Across all the lines of the following material, count those that include the word "channel" and give only the result.

== Data records

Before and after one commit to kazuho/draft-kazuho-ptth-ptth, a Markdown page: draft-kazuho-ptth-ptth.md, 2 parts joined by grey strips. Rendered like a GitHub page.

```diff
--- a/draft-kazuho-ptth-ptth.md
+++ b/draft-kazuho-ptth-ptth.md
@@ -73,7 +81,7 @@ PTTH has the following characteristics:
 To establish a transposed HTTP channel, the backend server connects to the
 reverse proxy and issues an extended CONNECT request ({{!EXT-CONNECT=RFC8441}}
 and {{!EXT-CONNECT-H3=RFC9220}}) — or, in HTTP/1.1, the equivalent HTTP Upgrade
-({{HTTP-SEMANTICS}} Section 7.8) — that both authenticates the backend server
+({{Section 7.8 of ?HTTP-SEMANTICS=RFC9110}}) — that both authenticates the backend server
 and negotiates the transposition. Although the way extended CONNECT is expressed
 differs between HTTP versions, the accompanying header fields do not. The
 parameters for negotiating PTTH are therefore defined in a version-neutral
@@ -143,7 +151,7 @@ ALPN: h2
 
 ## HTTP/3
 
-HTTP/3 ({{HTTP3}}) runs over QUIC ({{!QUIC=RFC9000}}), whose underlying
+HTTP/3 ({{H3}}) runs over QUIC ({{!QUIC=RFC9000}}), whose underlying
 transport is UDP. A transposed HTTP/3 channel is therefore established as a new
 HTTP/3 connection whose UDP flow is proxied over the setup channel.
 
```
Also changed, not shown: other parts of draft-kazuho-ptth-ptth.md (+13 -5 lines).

====
== Data records

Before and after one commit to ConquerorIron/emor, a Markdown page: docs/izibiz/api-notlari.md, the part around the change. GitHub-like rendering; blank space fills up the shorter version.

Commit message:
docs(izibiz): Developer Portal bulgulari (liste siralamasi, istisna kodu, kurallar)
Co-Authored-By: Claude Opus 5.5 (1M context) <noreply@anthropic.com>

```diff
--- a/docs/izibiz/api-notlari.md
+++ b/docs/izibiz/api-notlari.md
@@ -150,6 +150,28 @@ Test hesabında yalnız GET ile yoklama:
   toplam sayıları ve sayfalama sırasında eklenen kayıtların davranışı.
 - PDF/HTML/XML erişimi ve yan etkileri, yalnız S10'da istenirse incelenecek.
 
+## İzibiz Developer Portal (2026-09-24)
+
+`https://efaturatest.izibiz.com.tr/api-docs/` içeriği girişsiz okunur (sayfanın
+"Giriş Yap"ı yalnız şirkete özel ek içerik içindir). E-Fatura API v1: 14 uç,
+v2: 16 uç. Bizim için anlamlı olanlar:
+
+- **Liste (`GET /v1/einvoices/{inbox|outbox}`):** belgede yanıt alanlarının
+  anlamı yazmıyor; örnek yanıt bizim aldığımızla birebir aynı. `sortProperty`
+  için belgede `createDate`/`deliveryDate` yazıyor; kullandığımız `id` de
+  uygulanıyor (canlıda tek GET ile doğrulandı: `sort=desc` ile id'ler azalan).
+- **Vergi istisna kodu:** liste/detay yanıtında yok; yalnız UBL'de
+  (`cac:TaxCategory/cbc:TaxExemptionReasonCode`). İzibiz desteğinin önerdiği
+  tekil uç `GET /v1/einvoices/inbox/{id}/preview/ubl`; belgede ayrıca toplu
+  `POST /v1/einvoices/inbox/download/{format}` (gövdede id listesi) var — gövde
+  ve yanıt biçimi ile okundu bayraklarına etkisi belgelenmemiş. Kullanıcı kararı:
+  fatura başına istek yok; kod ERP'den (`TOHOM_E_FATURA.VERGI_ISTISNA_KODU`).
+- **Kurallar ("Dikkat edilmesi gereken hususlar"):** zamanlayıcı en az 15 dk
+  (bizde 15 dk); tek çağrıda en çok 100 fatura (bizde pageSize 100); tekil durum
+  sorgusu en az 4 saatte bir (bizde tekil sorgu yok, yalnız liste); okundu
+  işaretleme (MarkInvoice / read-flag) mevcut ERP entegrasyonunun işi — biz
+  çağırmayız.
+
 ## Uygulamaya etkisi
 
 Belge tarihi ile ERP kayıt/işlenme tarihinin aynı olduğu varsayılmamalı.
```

====

### Exercise answer
3